Try: sudo /Applications/Gnucash.app/Contents/Resources/bin/gnc-fq-update. Then restart GnuCash. Then, go to Tools/Security Editor, and edit each currently-owned stock/fund and enable online updates.

Close GnuCash and run: /Applications/Gnucash.app/Contents/MacOS/Gnucash –add-price-quotes /Users/kevin/Temp/Q/gnucash-2016.sqlite3.gnucash

View/Filter By, and hide the expense accounts. I don’t really want to know that I spent 21,000 on clothes over the past 25 years.

View/Double Line, to see your transactions more like they appeared in Quicken. You need to do this to see the memo/comment field.

In Quicken, I used a trick. I could handle things like appreciation and depreciation and opening balances, by creating a transfer from the account into itself, and that would make money magically appear/disappear. GnuCash treats this as 2 transactions - one in and one out. (They are linked, so deleting one deletes the other.) But the net effect is $ neutral — no increase/decrease to the balance after the 2nd transaction of the pair. I need to go through Quicken and change all of those to something else.

However, then I started trying to actually use GnuCash. It is terribly slow for things like Net Worth by year. I suspect that it calculates everything, rather than maintaining summary data. I’ve got 15+ years of data. Quicken handles it promptly, and GnuCash doesn’t. I’ll check back in on GnuCash in a year or so and see if they’ve sped it up.

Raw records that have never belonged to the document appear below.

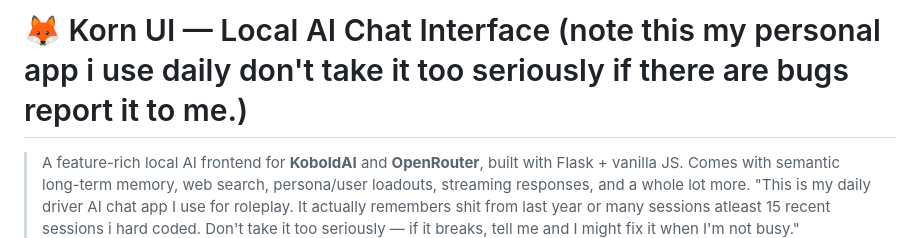
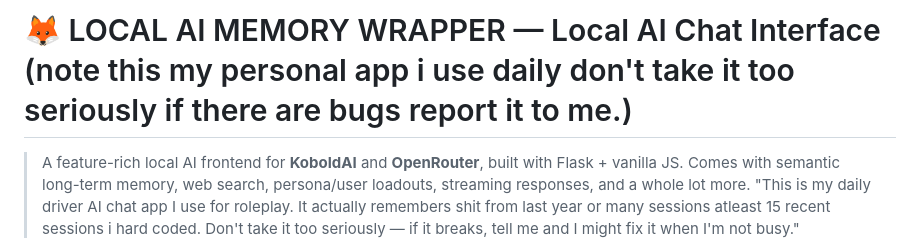
Before and after one commit to weaker098/AI-WEBUI-and-MEMORY, a Markdown page: README.md, the part around the change. GitHub-like rendering.

```diff
--- a/README.md
+++ b/README.md
@@ -1,4 +1,4 @@
-# 🦊 Korn UI — Local AI Chat Interface (note this my personal app i use daily don't take it too seriously if there are bugs report it to me.)
+# 🦊 LOCAL AI MEMORY WRAPPER — Local AI Chat Interface (note this my personal app i use daily don't take it too seriously if there are bugs report it to me.)
 
 > A feature-rich local AI frontend for **KoboldAI** and **OpenRouter**, built with Flask + vanilla JS. Comes with semantic long-term memory, web search, persona/user loadouts, streaming responses, and a whole lot more. "This is my daily driver AI chat app I use for roleplay. It actually remembers shit from last year or many sessions atleast 15 recent sessions i hard coded. Don't take it too seriously — if it breaks, tell me and I might fix it when I'm not busy."
 ---
```
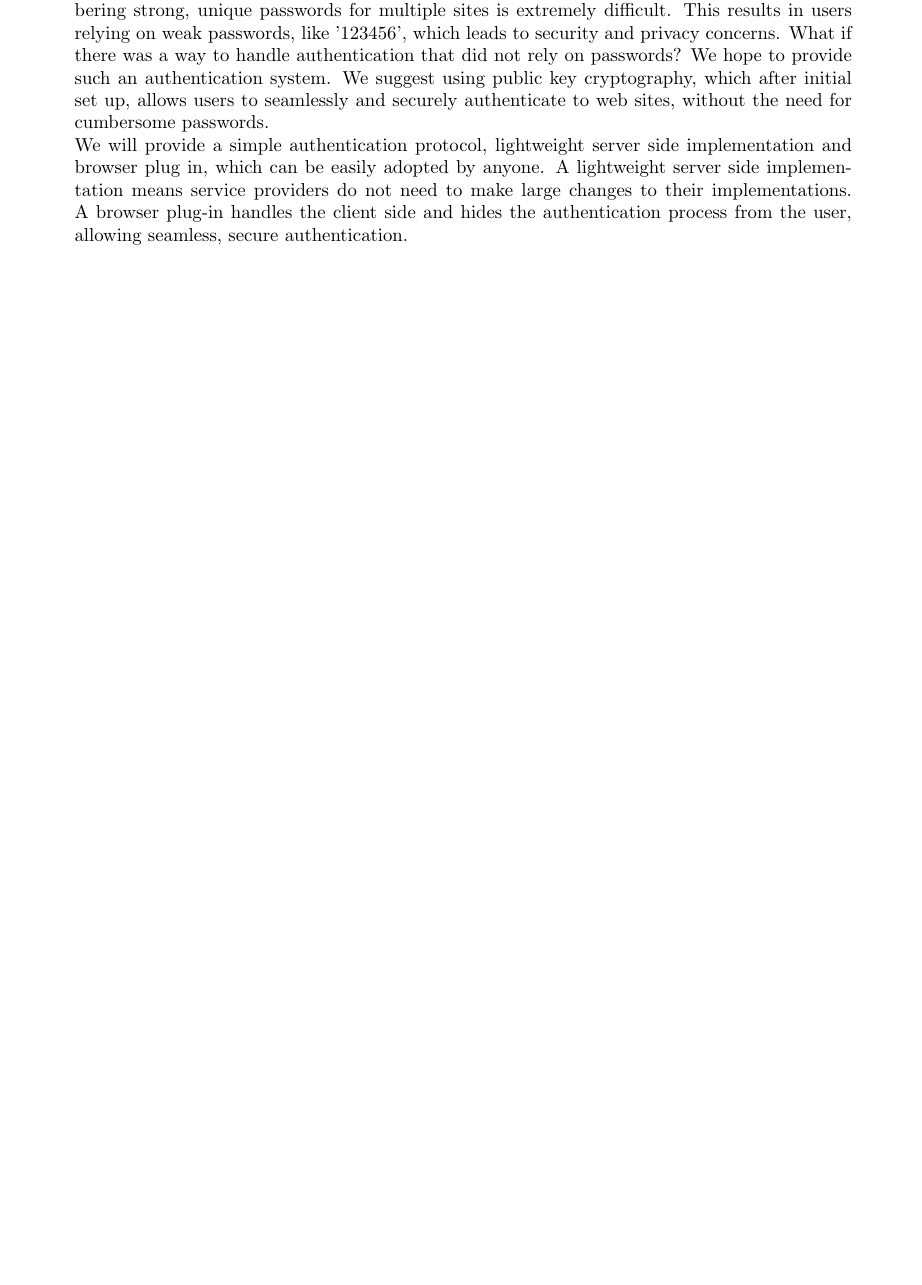
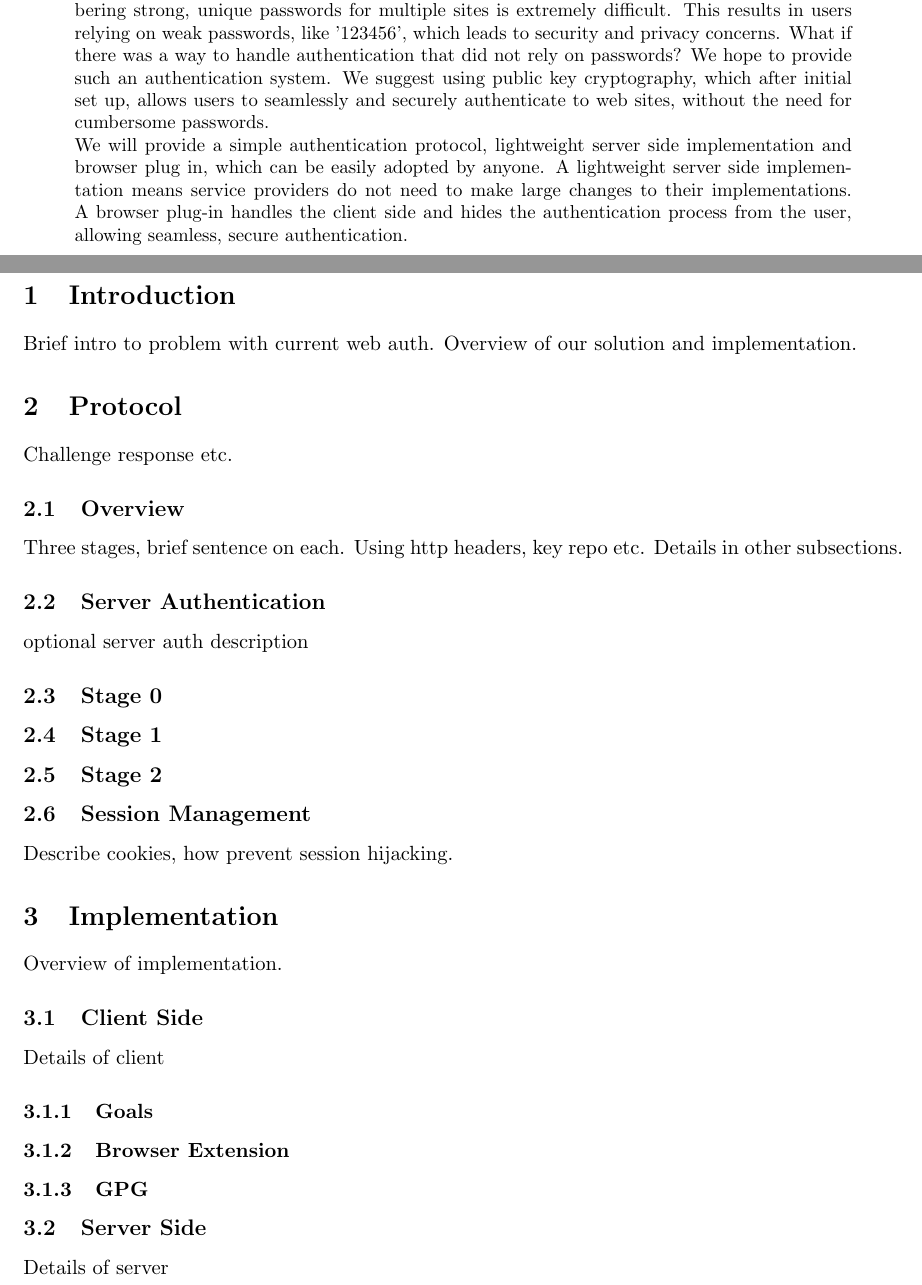
Before and after one commit to thejnich/526Project, a LaTeX paper (docs/Final_Report.tex): part of page 2 of 5 before the commit and two parts of pages 3 and 4 of 8 after it, the two joined at a grey line, cut so that both start at the same text, the shorter picture padded with empty space. Compiled offline with pdfLaTeX.

Commit message:
docs: Skeleton for Final_Report
Put in the sections I think we need for the report. Feel free to move
them around or whatever. I think if we can write up details for each
of these sections we should have what we need.

```diff
--- a/docs/Final_Report.tex
+++ b/docs/Final_Report.tex
@@ -27,3 +27,39 @@ We will provide a simple authentication protocol, lightweight server side implem
 \end{abstract}
 \pagebreak
 
+
+\section{Introduction} \label{sec:intro}
+Brief intro to problem with current web auth. Overview of our solution and implementation.
+
+
+
+\section{Protocol} \label{sec:protocol}
+Challenge response etc.
+
+\subsection{Overview} \label{subsec:overview}
+Three stages, brief sentence on each. Using http headers, key repo etc. Details in other subsections.
+
+\subsection{Server Authentication} \label{subsec:serverAuth}
+optional server auth description
+\subsection{Stage 0} \label{subsec:stage0}
+
+\subsection{Stage 1} \label{subsec:stage1}
+
+\subsection{Stage 2} \label{subsec:stage2}
+
+\subsection{Session Management} \label{sessionManagement}
+Describe cookies, how prevent session hijacking.
+
+
+\section{Implementation} \label{sec:implementation}
+Overview of implementation.
+
+\subsection{Client Side}
+Details of client
+\subsubsection{Goals}
+\subsubsection{Browser Extension}
+\subsubsection{GPG}
+
+\subsection{Server Side}
+Details of server
+\subsubsection{Goals}
```
Also changed, not shown: docs/Final_Report.tex (13 more changed lines).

Update: I’m revisiting this in 2016. It looks to be fast enough now, although still not a speed demon when loading 25 years of data. I’m going to capture the details of my 2016 adventure in Evernote, because it will contain details of my account fix-ups.